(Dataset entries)
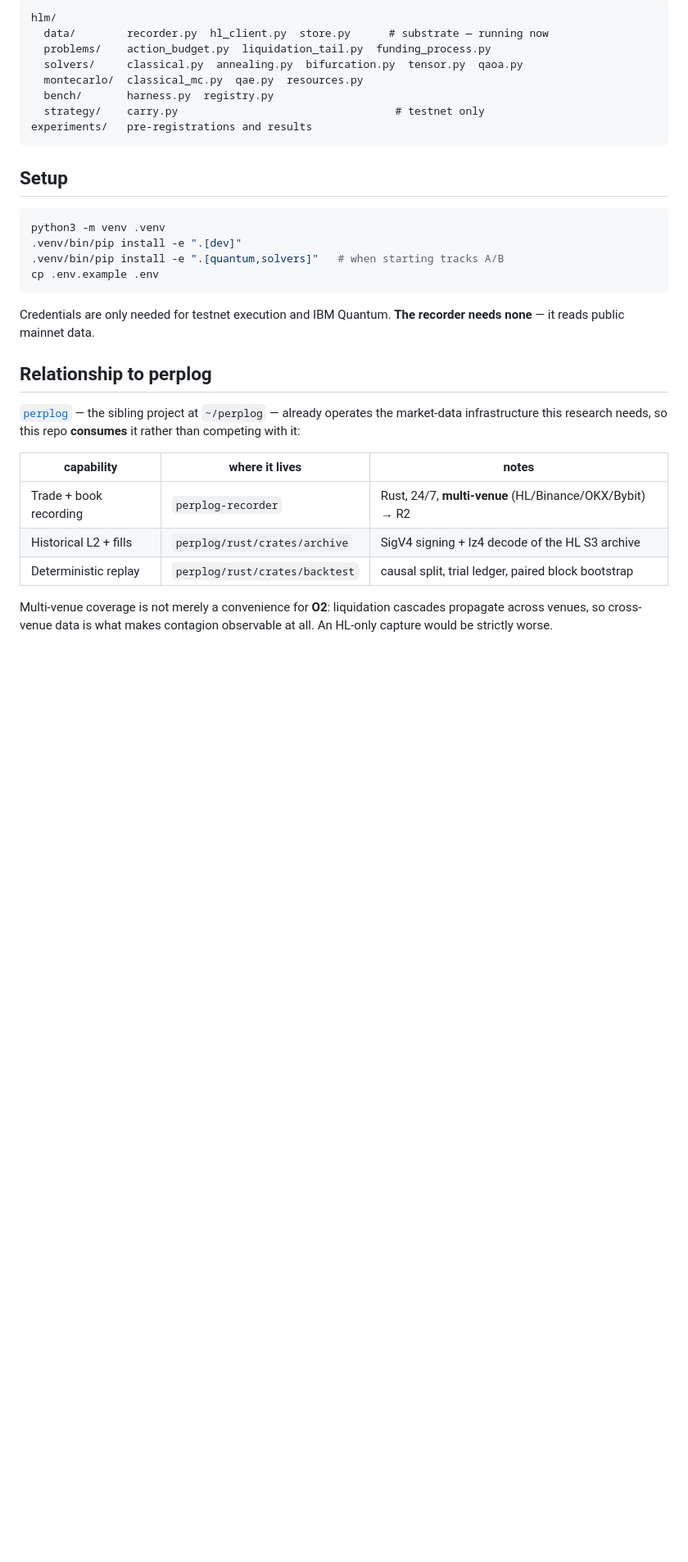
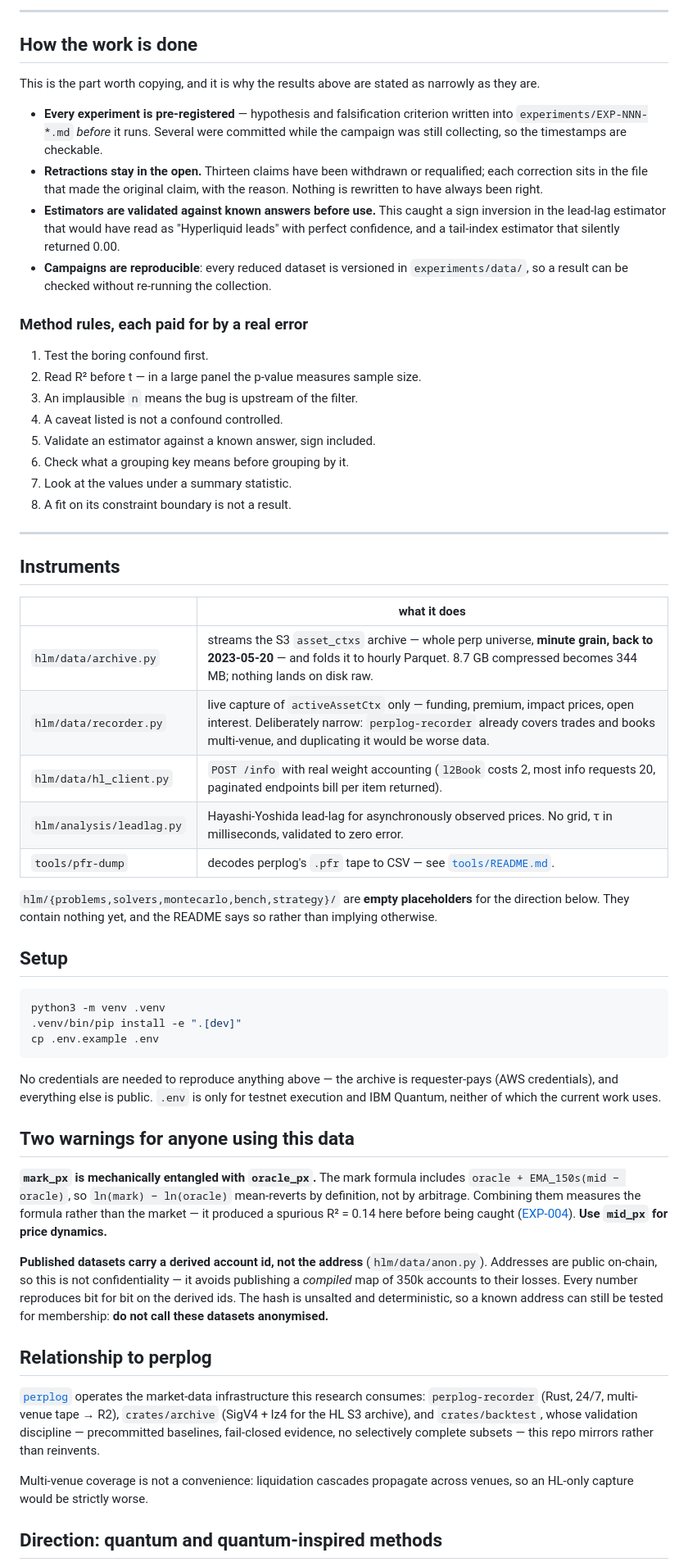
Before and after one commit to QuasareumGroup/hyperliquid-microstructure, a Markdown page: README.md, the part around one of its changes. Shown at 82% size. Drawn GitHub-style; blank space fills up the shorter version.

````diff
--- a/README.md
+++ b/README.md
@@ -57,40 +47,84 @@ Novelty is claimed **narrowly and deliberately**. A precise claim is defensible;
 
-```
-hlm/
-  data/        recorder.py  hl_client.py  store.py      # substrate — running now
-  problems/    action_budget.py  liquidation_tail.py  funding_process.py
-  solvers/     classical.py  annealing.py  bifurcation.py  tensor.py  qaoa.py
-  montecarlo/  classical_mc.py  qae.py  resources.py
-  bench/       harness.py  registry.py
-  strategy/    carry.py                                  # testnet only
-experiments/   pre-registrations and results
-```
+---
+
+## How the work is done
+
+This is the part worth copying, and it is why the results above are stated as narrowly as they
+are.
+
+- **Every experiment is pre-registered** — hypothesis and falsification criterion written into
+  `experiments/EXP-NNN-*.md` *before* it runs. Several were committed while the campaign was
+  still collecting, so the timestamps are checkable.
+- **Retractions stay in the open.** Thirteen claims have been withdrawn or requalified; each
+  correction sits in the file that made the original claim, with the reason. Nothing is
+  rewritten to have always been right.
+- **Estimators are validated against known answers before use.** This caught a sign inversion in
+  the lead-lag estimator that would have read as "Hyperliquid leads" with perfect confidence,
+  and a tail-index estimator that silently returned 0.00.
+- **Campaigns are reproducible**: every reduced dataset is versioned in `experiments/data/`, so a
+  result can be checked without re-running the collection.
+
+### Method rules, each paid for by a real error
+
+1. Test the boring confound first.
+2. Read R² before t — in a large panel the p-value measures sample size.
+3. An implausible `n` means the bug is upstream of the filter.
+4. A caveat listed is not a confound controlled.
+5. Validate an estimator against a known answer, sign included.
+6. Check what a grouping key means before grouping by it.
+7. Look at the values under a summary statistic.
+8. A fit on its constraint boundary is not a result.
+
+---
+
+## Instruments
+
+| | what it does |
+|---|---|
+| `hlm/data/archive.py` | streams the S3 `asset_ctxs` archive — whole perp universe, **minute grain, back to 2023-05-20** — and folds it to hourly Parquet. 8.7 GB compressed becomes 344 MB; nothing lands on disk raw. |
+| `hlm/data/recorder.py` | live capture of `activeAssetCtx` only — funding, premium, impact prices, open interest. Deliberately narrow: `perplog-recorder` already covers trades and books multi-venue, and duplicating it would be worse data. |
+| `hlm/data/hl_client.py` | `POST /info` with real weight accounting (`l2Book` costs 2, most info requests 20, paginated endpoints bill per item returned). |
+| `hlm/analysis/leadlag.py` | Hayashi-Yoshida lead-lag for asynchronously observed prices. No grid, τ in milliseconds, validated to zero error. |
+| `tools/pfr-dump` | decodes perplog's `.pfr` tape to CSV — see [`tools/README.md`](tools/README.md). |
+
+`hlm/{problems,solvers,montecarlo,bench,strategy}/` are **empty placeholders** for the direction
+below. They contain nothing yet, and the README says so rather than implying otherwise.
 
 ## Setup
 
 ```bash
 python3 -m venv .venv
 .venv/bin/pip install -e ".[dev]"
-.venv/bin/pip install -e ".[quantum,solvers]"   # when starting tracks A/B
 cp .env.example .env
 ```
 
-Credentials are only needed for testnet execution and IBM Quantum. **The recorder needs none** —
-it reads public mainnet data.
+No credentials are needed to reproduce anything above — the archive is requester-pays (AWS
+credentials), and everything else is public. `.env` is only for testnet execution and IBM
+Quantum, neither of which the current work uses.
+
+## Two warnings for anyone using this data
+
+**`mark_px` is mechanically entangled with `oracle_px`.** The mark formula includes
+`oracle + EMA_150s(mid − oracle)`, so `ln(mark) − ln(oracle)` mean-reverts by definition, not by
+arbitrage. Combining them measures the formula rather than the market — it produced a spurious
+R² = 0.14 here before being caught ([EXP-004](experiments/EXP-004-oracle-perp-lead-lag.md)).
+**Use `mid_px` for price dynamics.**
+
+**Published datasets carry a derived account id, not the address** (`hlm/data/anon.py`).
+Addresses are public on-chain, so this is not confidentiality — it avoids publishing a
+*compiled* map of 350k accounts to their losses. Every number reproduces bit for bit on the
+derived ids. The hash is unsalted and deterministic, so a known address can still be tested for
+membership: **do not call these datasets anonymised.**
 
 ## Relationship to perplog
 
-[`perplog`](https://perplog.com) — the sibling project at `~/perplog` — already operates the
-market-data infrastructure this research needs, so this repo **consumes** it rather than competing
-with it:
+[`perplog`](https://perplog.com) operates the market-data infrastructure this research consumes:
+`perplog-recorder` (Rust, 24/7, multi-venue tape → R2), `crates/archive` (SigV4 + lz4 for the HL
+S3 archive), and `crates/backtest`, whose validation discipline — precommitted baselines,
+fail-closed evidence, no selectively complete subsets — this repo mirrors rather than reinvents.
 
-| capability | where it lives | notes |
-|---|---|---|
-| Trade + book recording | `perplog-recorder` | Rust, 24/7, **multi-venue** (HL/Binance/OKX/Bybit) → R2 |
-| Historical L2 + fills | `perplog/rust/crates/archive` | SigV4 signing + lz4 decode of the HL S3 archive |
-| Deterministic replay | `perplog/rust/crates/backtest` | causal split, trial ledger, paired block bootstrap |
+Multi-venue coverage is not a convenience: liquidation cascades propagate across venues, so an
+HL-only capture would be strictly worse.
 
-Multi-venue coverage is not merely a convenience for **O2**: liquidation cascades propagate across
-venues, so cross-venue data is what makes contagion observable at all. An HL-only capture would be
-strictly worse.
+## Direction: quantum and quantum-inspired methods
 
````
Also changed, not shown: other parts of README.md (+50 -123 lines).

...

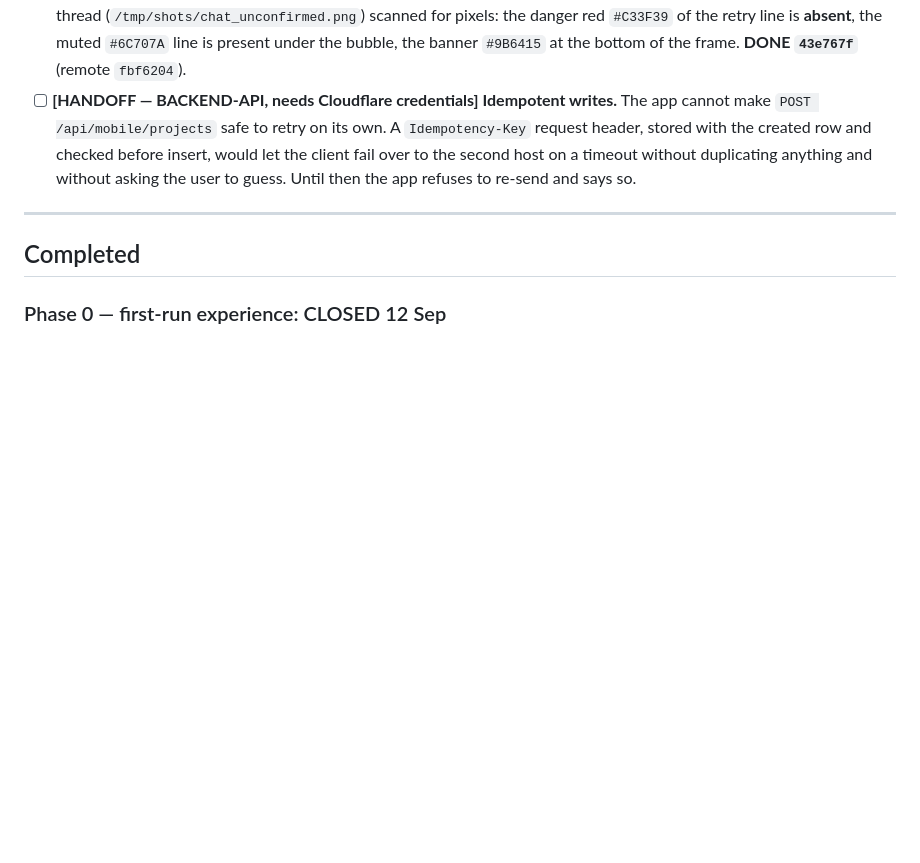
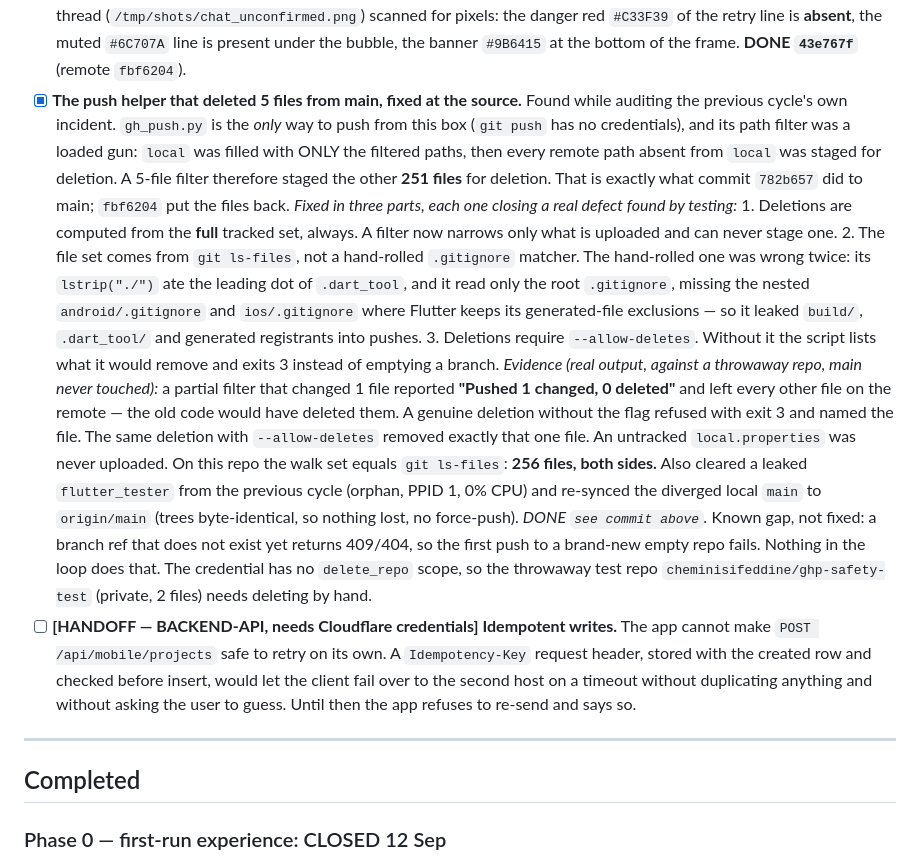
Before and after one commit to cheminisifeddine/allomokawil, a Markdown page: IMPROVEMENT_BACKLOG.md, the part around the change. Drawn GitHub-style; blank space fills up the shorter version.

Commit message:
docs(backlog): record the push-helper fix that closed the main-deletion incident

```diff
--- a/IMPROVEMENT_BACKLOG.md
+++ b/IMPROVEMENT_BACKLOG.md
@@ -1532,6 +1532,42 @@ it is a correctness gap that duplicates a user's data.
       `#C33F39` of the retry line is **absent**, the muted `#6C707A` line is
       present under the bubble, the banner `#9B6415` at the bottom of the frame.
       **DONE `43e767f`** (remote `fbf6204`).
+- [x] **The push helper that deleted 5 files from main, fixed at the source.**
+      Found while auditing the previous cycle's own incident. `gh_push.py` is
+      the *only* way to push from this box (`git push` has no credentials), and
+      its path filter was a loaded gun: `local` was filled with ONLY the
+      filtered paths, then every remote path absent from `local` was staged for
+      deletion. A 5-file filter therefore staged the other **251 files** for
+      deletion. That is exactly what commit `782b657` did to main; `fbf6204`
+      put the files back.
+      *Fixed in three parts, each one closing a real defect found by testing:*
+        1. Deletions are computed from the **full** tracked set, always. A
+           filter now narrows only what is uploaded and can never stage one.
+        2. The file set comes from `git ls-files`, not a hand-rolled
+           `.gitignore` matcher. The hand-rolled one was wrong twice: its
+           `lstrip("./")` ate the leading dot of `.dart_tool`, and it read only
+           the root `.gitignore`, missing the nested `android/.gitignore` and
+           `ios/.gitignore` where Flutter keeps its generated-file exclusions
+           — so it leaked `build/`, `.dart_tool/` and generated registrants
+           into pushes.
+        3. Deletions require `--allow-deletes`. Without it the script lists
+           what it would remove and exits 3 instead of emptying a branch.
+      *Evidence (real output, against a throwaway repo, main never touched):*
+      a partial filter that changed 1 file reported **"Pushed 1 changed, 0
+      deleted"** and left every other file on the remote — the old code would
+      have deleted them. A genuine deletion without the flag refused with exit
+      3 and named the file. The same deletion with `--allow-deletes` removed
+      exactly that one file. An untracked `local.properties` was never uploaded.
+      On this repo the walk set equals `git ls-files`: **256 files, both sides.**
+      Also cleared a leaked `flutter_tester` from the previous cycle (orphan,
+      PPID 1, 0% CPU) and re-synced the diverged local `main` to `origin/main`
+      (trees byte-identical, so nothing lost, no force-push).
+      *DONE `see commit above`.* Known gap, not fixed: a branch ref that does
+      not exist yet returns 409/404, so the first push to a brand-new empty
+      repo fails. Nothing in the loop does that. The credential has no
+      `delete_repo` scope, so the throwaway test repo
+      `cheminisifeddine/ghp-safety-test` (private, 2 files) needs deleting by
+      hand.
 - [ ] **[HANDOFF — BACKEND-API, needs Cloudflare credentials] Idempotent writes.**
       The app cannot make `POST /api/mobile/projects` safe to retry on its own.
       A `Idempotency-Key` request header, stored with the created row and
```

--

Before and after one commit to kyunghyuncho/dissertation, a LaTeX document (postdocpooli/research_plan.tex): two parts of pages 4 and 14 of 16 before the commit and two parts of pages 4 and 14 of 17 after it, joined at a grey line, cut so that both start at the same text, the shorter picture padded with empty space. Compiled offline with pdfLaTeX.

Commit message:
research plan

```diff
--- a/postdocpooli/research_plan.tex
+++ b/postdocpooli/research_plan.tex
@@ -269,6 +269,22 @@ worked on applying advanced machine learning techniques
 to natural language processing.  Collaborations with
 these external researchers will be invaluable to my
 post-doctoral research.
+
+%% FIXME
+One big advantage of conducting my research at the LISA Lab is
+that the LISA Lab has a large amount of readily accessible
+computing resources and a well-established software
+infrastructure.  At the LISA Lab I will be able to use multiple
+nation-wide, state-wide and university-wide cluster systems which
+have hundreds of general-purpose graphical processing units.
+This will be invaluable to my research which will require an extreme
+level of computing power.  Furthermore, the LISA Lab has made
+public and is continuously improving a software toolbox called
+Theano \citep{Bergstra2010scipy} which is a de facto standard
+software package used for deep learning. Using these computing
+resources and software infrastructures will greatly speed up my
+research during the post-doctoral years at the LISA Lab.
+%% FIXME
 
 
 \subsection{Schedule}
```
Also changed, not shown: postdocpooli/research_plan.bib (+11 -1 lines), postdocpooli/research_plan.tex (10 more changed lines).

§ **Task brief**: How many lines in the records hold the string "from"? The number alone is the answer.

§ **Exercise response**: 6